PROVIDED RECORDS:
· · · · ·

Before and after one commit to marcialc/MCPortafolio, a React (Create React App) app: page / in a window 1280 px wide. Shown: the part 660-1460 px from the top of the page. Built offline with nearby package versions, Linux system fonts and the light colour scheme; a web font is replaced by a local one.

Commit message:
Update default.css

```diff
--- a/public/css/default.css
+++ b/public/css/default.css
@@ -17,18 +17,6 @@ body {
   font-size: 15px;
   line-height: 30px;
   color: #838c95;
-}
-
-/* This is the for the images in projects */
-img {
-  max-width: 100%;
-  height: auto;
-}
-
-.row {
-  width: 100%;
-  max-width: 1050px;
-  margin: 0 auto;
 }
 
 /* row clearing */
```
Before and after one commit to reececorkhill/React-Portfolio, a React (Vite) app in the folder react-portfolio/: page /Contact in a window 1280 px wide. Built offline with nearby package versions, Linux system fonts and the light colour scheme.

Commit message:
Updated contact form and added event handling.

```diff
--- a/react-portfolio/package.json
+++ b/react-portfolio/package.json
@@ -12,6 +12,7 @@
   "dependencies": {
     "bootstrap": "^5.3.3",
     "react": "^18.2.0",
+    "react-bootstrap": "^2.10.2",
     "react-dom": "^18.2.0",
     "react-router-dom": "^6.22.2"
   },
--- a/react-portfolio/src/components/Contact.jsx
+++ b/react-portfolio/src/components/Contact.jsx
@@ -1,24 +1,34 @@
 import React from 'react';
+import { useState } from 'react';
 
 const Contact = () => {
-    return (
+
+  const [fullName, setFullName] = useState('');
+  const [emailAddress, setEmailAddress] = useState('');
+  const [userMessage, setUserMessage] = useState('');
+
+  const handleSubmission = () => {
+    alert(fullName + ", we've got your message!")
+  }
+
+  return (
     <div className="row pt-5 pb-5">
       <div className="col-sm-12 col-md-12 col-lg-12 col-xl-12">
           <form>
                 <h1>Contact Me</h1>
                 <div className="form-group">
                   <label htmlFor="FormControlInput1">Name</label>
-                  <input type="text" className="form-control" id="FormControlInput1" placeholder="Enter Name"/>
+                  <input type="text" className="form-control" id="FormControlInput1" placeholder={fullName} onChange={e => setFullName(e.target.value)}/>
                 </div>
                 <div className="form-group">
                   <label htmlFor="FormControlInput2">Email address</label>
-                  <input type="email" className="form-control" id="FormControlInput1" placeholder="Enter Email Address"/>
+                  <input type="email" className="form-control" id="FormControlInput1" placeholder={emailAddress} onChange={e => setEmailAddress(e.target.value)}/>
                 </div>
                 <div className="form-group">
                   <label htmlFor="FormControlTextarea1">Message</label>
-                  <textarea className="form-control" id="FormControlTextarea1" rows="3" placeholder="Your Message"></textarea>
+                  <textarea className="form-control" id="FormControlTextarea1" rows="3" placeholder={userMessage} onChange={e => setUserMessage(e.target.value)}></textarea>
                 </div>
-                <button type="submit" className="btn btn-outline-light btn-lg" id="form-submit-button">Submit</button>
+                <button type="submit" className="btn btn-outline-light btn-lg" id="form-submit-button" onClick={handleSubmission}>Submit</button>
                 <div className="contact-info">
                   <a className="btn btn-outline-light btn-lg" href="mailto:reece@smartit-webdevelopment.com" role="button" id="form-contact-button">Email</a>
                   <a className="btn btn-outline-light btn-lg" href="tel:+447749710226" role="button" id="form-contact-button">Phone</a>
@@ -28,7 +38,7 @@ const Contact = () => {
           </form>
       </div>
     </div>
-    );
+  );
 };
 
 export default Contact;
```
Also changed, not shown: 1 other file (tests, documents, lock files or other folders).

· · · · ·

TASK TO CARRY OUT:
Pull every line that holds the string "default" out of the records.

SOLUTION TO THE PROBLEM:
Update default.css
--- a/public/css/default.css
+++ b/public/css/default.css
 export default Contact;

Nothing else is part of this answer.